## PROVIDED MATERIAL
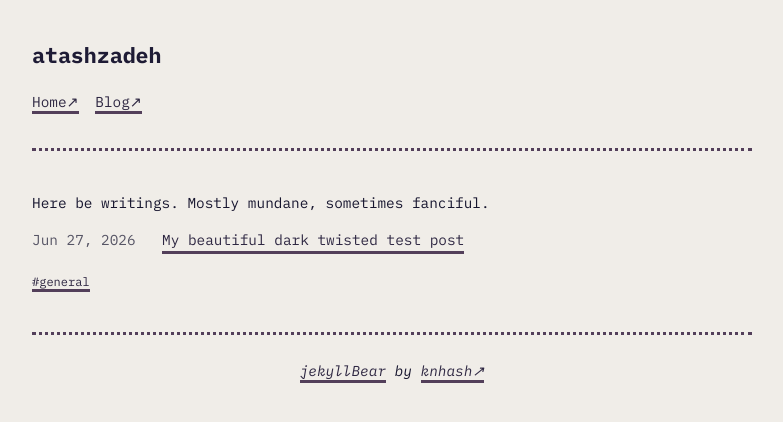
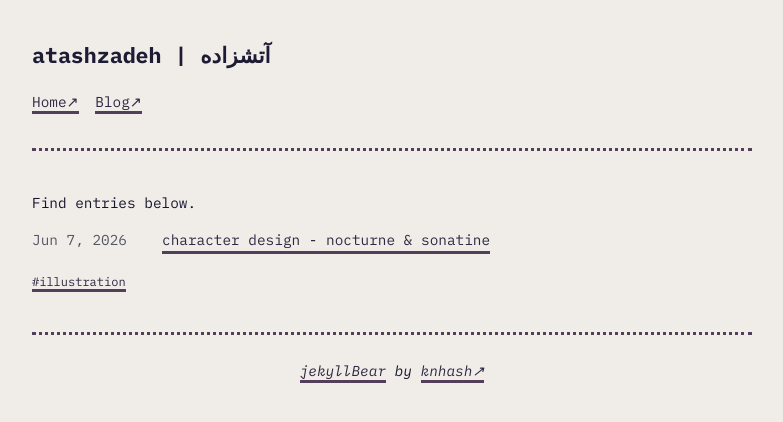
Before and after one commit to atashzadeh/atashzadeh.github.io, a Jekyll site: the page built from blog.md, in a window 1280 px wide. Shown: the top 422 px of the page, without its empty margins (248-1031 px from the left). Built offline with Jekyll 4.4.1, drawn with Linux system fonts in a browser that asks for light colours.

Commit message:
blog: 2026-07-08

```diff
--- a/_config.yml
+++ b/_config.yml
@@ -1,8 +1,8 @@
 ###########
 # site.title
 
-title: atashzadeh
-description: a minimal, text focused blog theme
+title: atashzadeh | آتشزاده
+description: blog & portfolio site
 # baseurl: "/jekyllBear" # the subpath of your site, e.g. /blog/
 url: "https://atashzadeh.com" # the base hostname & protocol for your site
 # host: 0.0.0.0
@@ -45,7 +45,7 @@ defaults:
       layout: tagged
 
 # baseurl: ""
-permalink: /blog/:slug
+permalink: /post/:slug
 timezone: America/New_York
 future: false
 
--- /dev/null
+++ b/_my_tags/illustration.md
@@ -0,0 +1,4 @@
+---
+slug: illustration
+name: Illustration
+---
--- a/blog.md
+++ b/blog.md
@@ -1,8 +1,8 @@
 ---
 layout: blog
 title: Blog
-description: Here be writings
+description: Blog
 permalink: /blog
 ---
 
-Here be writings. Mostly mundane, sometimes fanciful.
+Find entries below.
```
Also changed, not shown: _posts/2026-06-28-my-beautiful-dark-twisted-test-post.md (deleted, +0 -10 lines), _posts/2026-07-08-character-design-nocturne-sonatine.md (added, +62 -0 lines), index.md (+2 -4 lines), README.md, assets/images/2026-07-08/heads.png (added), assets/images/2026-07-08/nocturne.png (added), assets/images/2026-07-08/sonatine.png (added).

## PROMPT
Filter the preceding entries down to the lines with "your".

## EXERCISE ANSWER
 # baseurl: "/jekyllBear" # the subpath of your site, e.g. /blog/
 url: "https://atashzadeh.com" # the base hostname & protocol for your site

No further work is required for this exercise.